Markets, News, Views, Commentaries….. 

Most asset classes have done well. Bond yields have dropped back, despite the Federal Reserve tightening US monetary policy, as investors reckon that the strong fiscal stimulus they previously expected from the incoming Trump administration will, at a minimum, be delayed. Equities have benefited from both lower bond yields and from more evidence that the global economy is improving.   At home, the jury is still out on whether the economy will break out of its subpar period of economic growth.

In Australia, the latest official data on how the economy has been travelling showed that the economy grew by a scant 0.3% in the March quarter and by 1.7% a year earlier. At face value that looks a poor outcome, but there can be quite a lot of statistical “noise” from one quarter to the next, which can suggest more is happening than is actually the case. Forecasters had in fact been expecting a low number around the 0.3% mark after quite a high 1.1% outcome in the December quarter, so the outcome came as no surprise to the financial markets. Averaging out the two most recent quarters at 0.7% growth per quarter probably gives a better read and shows an economy growing at something like a 2.5%-3.0% annual pace.

Echoing last month’s Commentary, most recent economic data is pretty good and the latest business surveys are also encouraging.  Notably, all three of the Australian Industry Group’s sectoral indices (Manufacturing, Services, Construction) signal “expansion” whereas previously they have been a mixed bag with some doing well and others not so.  See Charts, below.      And following its latest monthly business survey, NAB commented that “the strength looks to be quite broad-based, with all industries recording positive business conditions for only the second time since 2010–although conditions are only neutral for retail in trend terms, weighed down by the softer trends in the household sector.”

Overseas, in mid-June the US Federal Reserve raised the Fed Funds Rate by 25 basis points which was expected by the markets.  This was the fourth rate hike this cycle which took the Fed Funds Rate to 1.12%. The vote was supported by 8 of the 9 bank governors – there was one dissenter to the rise (Governor Kashkari from the Minneapolis Fed) but the committee on the whole maintained its median forecast for one more rate increase in 2017, detailed its views on inflation, and provided more information on their balance sheet reduction plans.

Interestingly, they also announced the Fed would start running down the massive USD$4.5 trillion stockpile of bonds it had accumulated during its quantitative easing programme. Up to now, it has been reinvesting all the funds that became available as bonds in its portfolio matured: This has meant it has been reinvesting a bit more than USD$40 billion per month – the numbers are staggering. The Fed has not said exactly when it will change its approach, but sometime this year it will likely stop reinvesting all the maturing funds.
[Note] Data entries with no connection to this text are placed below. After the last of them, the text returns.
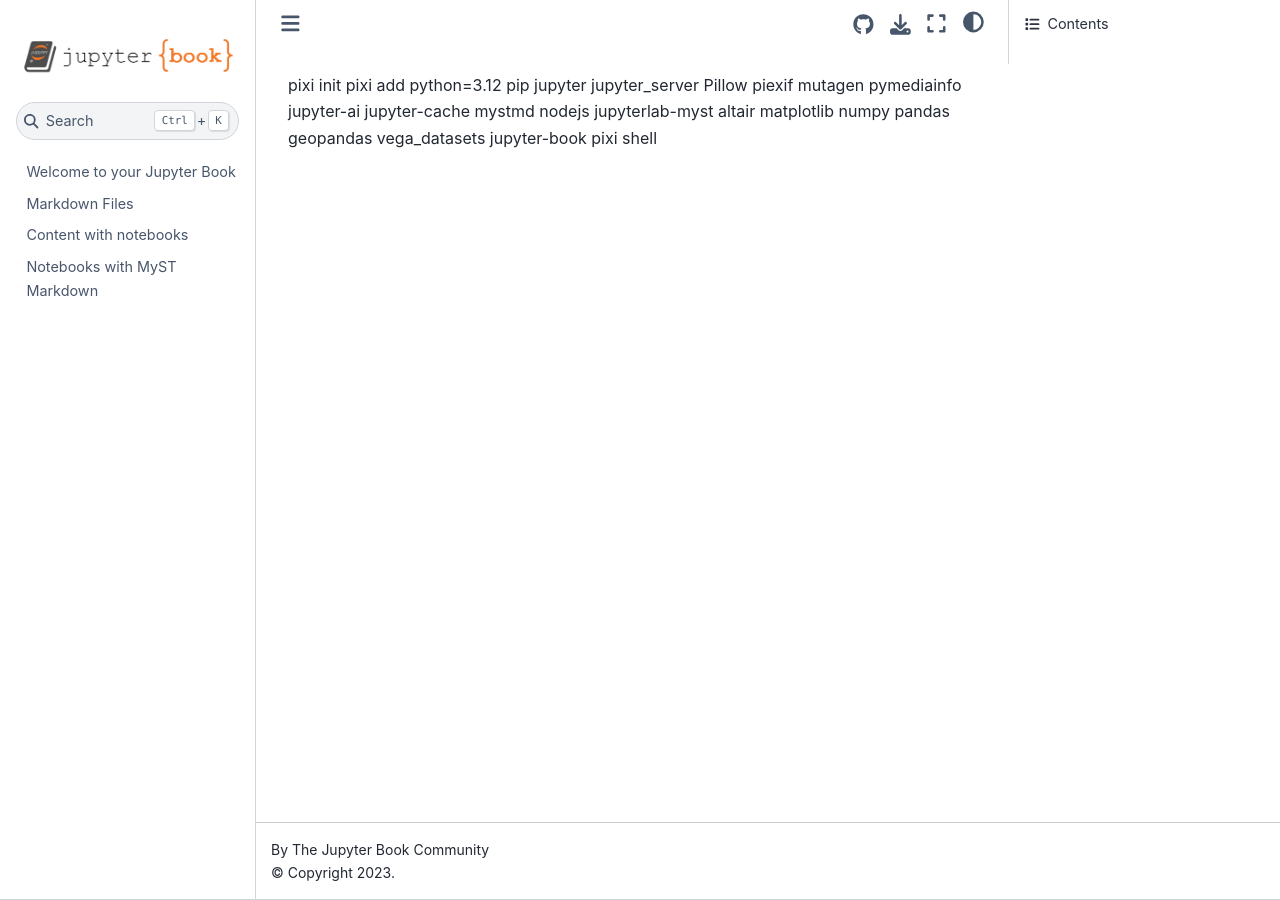
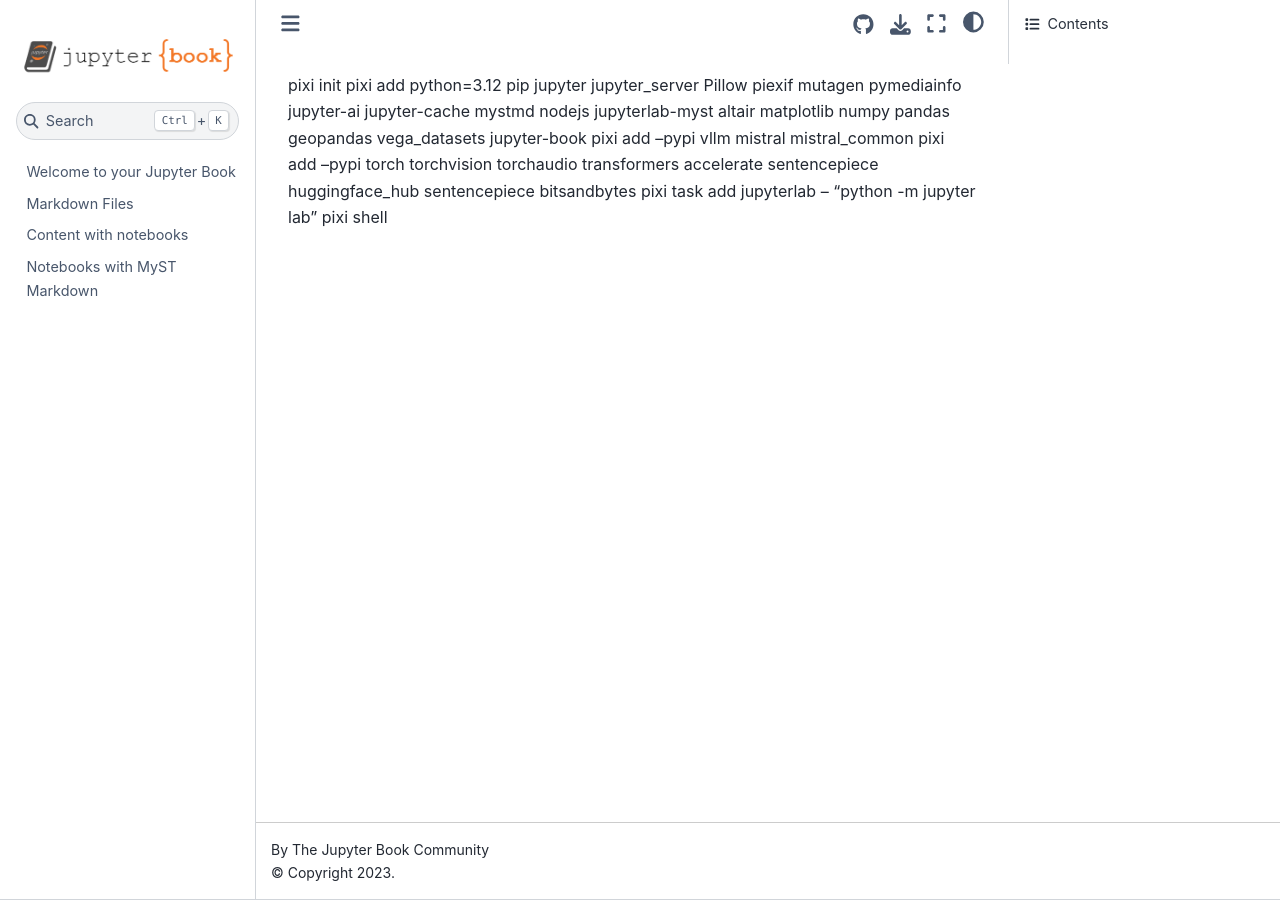
Before and after one commit to atrawog/atrawog, a Jupyter Book: the page built from pixi.md, in a window 1280 px wide. Built offline with Jupyter Book 1.0.4 settings and Sphinx 7.4.7 and the Sphinx Book theme 1.1.4, drawn with Linux system fonts in a browser that asks for light colours.

Commit message:
Add JupyterLab task and update dependencies for machine learning libraries

```diff
--- a/pixi.md
+++ b/pixi.md
@@ -1,3 +1,6 @@
 pixi init
 pixi add python=3.12 pip jupyter jupyter_server Pillow piexif mutagen pymediainfo  jupyter-ai jupyter-cache  mystmd nodejs jupyterlab-myst altair matplotlib numpy pandas geopandas vega_datasets jupyter-book
+pixi add --pypi vllm mistral mistral_common
+pixi add --pypi torch torchvision torchaudio transformers accelerate sentencepiece huggingface_hub sentencepiece bitsandbytes
+pixi task add jupyterlab  -- "python -m jupyter lab"
 pixi shell
```
Also changed, not shown: pixi.toml (+14 -0 lines), 1 other file.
Following what Fed chair Janet Yellen called “a very gradual and predictable plan,” the Fed will initially stop reinvesting USD$10 billion per month, and will go on to reinvest less and less each quarter thereafter.  “Gradual and predictable” is the key.

With regard to global shares, performance in recent months has been generally quite healthy despite coming off a little in recent weeks.   Two significant reports in the past fortnight have noted that the global outlook is reasonably good if not outright strong.  The first of these was from the World Bank which expects world growth of 2.7% this year up from 2.4% in 2016, and then forecasts 2.9% in 2018 and again in 2019. The OECD in its latest Economic Outlook was more optimistic in forecasting 3.5% for 2017 and 3.6% for 2018. Even further, it noted that “there are upside risks to the projections for investment, trade, and productivity”.
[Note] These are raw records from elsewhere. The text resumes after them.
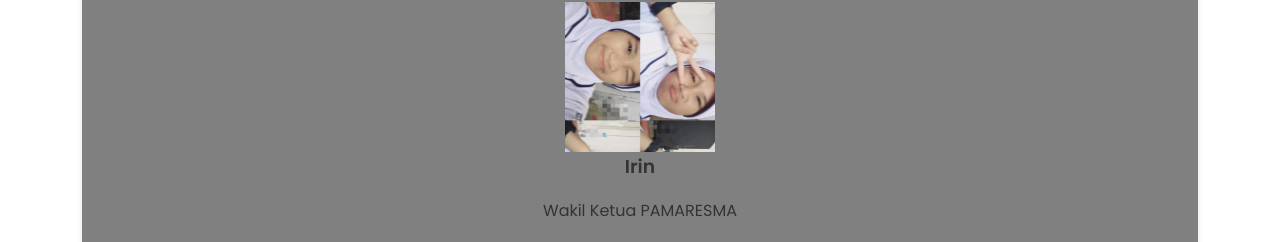
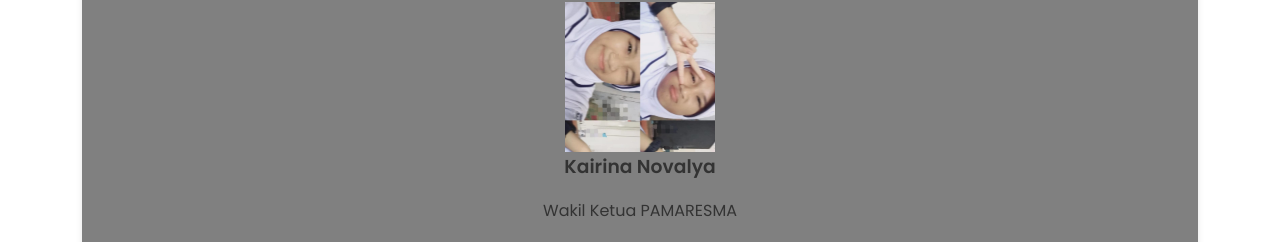
Before and after one commit to PAMARESMA/PAMARESMA.github.io, a plain HTML site: page index.html in a window 1280 px wide. Shown: the part 2087-2329 px from the top of the page. Drawn offline with Linux system fonts and the light colour scheme.

Commit message:
Add files via upload

```diff
--- a/index.html
+++ b/index.html
@@ -89,7 +89,7 @@
                 <h2>Wakil Ketua</h2>
 				<div class="card">
                     <img src="WAKETU.jpg" alt="Wakil Ketua" class="team-photo">
-                    <h3>Irin</h3>
+                    <h3>Kairina Novalya</h3>
                     <p>Wakil Ketua PAMARESMA</p>
                 </div>
 					<div class="button-container">
```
Both organisations noted the main risks as being geopolitical shocks and trade protectionism. As I relayed in last month’s Newsletter, the consensus view of investment managers we speak to is that solid economic fundamentals will overcome geopolitical uncertainty.

And speaking of geopolitical jitters, here is a cheery little chart from Shane Oliver’s “Brexit – one year on” article, which can be found further down the Newsletter…..

The Aussie Dollar:   There continues to be mixed views on the outlook for the dollar – see my comments in last month’s Newsletter. MorningStar notes that “the most prevalent view is that the AUD will depreciate (against the USD) to around USD$0.70 by the middle of next year, and one can see good reasons for that view. They include interest-rate differentials potentially moving in favour of the USD and, for investors who view the AUD as a “commodity-backed” currency, further weakness from lower commodity prices. On the other hand, if you have a relatively upbeat view of the Australian economy, as the Commonwealth Bank does (3.3% GDP growth expected for 2018), Australia might start to look a more interesting investment destination.  The Commonwealth team accordingly have the AUD rising further, to USD$0.78 this time next year.”  At the time of writing, the $A buys USD$0.76.

Sources:  Morningstar Research; CBA Research & ComSec; RBA, Ausbil, Perpetual Investments of (Matt Sherwood).